Cool climates wine growing regions are prized for their ability to produce fresh, bright wines with well-developed fruit character and good acidic structure. In Australia, cool climates are particularly valued because so much of the continent is warm. There are some great cool climate locations on “The Big Island” to be sure – special places like Eden Valley that have some altitude and that benefit from cooling effects from the ocean. And you might think that “the mainland” wouldn’t much need Tasmania’s help because the mainland is such a massive wine producer and wine exporter. How much, you might ask, could a remote island like Tasmania contribute to the behemoth that creates so many of the world’s great wines? Well, quite a lot as it turns out.
The fascination of Tasmanian wine is not only that it makes a disproportionate contribution to some of Australia’s greatest winemaking successes but it also maintains its local character and strong “cellar door” wine touring culture. So on the one hand Tasmanian Pinot Noir and Chardonnay make up a relatively high proportion of the raw material for top quality wine exports from some of Australia’s most renowned houses (and investment pressure from those big players is quite high). On the other hand, Tasmania’s cellar door wine touring culture is friendly and unpretentious. The winemakers run the gamut from the Tasmanian pioneers with long history, to family-run wineries, to the big corporates from the big island, to the young mavericks working out of custom crush facilities. The Tamar Valley is one of Australia’s most prized winemaking locations but with just enough distance and independence to maintain its very separate personality.

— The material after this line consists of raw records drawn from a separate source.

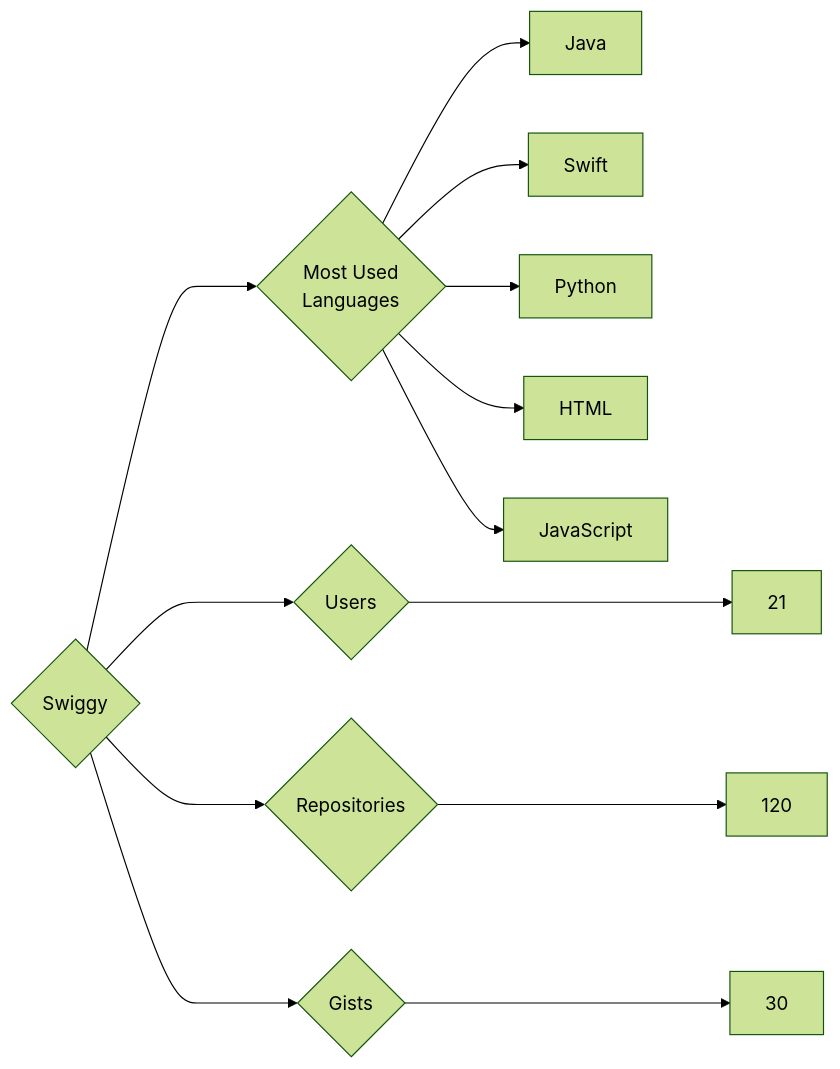
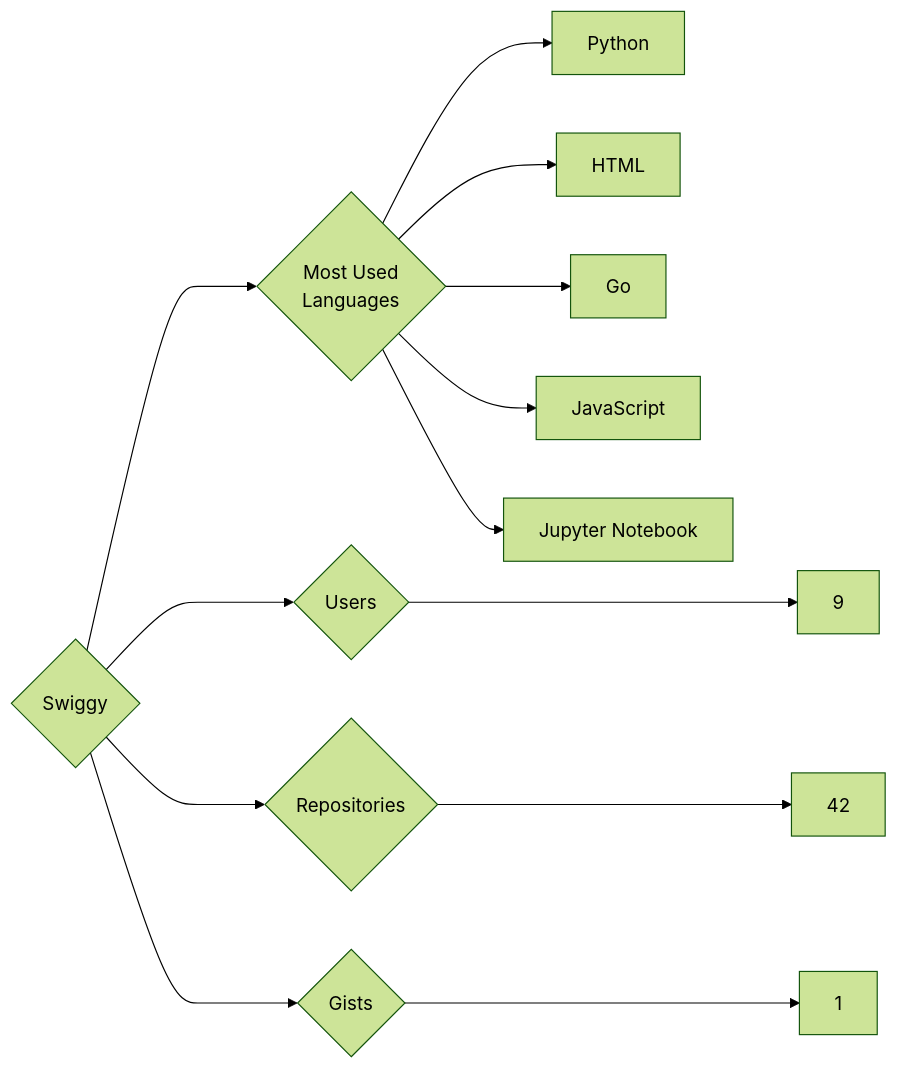
One commit to trickest/insiders changed the diagram in targets/Swiggy/README.md. Above: the diagram before and after it, drawn with Mermaid (forest theme). The commit also changed 898 other files, not shown here.

````diff
--- a/targets/Swiggy/README.md
+++ b/targets/Swiggy/README.md
@@ -3,13 +3,13 @@
 ```mermaid
 graph LR
 COMPANY_NAME{Swiggy}
-COMPANY_NAME ---> U{Users} ---> UN[21]
-COMPANY_NAME ---> R{Repositories} ---> RN[120]
-COMPANY_NAME ---> G{Gists} ---> GN[30]
+COMPANY_NAME ---> U{Users} ---> UN[9]
+COMPANY_NAME ---> R{Repositories} ---> RN[42]
+COMPANY_NAME ---> G{Gists} ---> GN[1]
 COMPANY_NAME ---> ML{Most Used<br>Languages}
-ML --> Java[Java]
-ML --> Swift[Swift]
 ML --> Python[Python]
 ML --> HTML[HTML]
+ML --> Go[Go]
 ML --> JavaScript[JavaScript]
+ML --> Jupyter_Notebook[Jupyter Notebook]
 ```
````
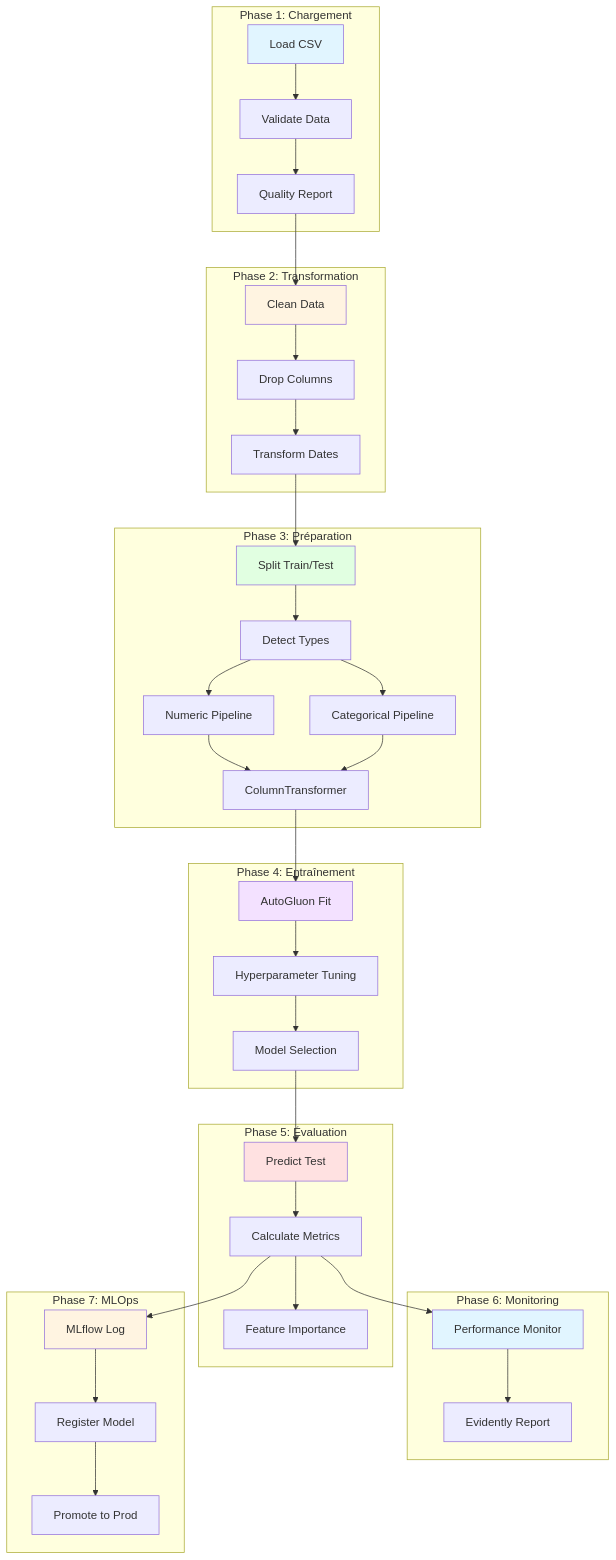
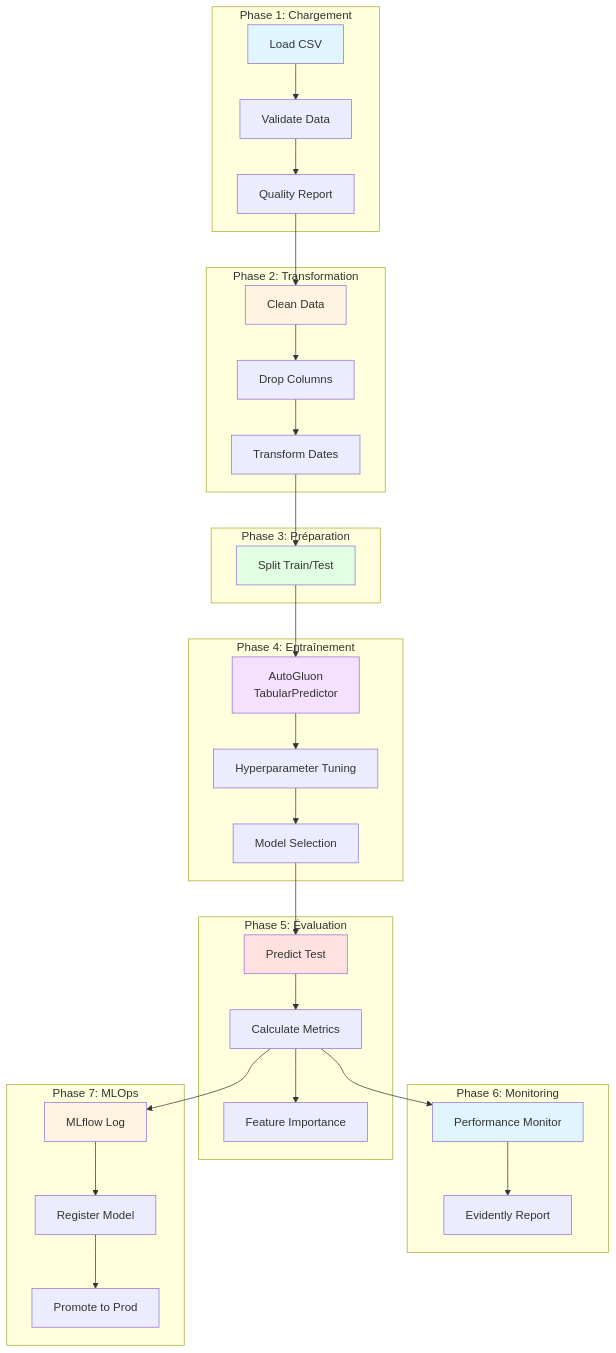
The first of 11 diagrams in Services/docsify/docs/pipeline.md (jefraudai/jefraudai), drawn with Mermaid before and after one commit. The commit also changed other lines of this file and 4 other files, not shown here.

Commit message:
Documentation - Remove duplicated schema

````diff
--- a/Services/docsify/docs/pipeline.md
+++ b/Services/docsify/docs/pipeline.md
@@ -7,76 +7,67 @@
 ```mermaid
 graph TD
     subgraph "Phase 1: Chargement"
         L1[Load CSV]
         L2[Validate Data]
         L3[Quality Report]
     end
     
     subgraph "Phase 2: Transformation"
         T1[Clean Data]
         T2[Drop Columns]
         T3[Transform Dates]
     end
     
     subgraph "Phase 3: Préparation"
         P1[Split Train/Test]
-        P2[Detect Types]
-        P3[Numeric Pipeline]
-        P4[Categorical Pipeline]
-        P5[ColumnTransformer]
     end
     
     subgraph "Phase 4: Entraînement"
-        E1[AutoGluon Fit]
+        E1[AutoGluon</br>TabularPredictor]
         E2[Hyperparameter Tuning]
         E3[Model Selection]
     end
     
     subgraph "Phase 5: Évaluation"
         V1[Predict Test]
         V2[Calculate Metrics]
         V3[Feature Importance]
     end
     
     subgraph "Phase 6: Monitoring"
         M1[Performance Monitor]
         M3[Evidently Report]
     end
     
     subgraph "Phase 7: MLOps"
         O1[MLflow Log]
         O2[Register Model]
         O3[Promote to Prod]
     end
     
     L1 --> L2
     L2 --> L3
     L3 --> T1
     T1 --> T2
     T2 --> T3
     T3 --> P1
-    P1 --> P2
-    P2 --> P3
-    P2 --> P4
-    P3 --> P5
-    P4 --> P5
-    P5 --> E1
+    P1 --> E1
     E1 --> E2
     E2 --> E3
     E3 --> V1
     V1 --> V2
     V2 --> V3
     V2 --> M1
     M1 --> M3
     V2 --> O1
     O1 --> O2
     O2 --> O3
     
     style L1 fill:#e1f5ff
     style T1 fill:#fff4e1
     style P1 fill:#e1ffe1
     style E1 fill:#f3e1ff
     style V1 fill:#ffe1e1
     style M1 fill:#e1f5ff
     style O1 fill:#fff4e1
 ```
````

Why Tamar Valley For Wine?
Chardonnay from Tamar Valley rocks (and together with Pinot Noir makes some of the best bubbles in the world).
It’s all about the cool climate. At 41 degrees latitude the Tamar Valley is about the same distance from the equator as Tuscany or Madrid. But the massive Bass Strait with its cold waters and the moderating effect of the estuary that forms the Tamar River mean that this is definitely a cool climate. And, you guessed it, the classic cool climate grapes thrive here including, particularly, Chardonnay, Pinot Noir, Riesling and Sauvignon Blanc. It’s serendipitous that the cool climate character of Tassie wines is matching up with current wine drinking tastes. Demand is high for Tamar Valley’s incredible sparkling wines and for its fresh, dry Riesling, PInot Noir and Chardonnay.
The Tamar Valley wine route includes Pipers River
Where Is The Tamar Valley?
Located on the North Coast of the island and straddling the large estuary that makes up the Tamar River, the valley together with the Pipers River area form a sort of a triangular notch. The triangular wine route that covers this area is well established and allows visitors to cover a lot of wineries in a fairly short distance. Launceston is the largest town and sits at the inland end of the estuary. Launceston is about a 2 1/2 hour drive from Hobart in the south.
Who Are The Winemakers?
The Tamar Valley website www.tamarvalleywineroute.com lists over 30 wineries along its wine route. This is not a full listing but is a very good place to start planning your trip. The following is a representative sample of some good ones:
When Is The Best Time To Visit?
Given the cool climate in Tasmania, the best time to visit is late spring to early autumn. So anytime between November and April with January and February perhaps being the most pleasant.
Along the Tamar Valley Wine Route
Map and photos courtesy of www.tamarvalleywineroute.com.au; Josef Chomry Vineyard; Leaning Church Vineyard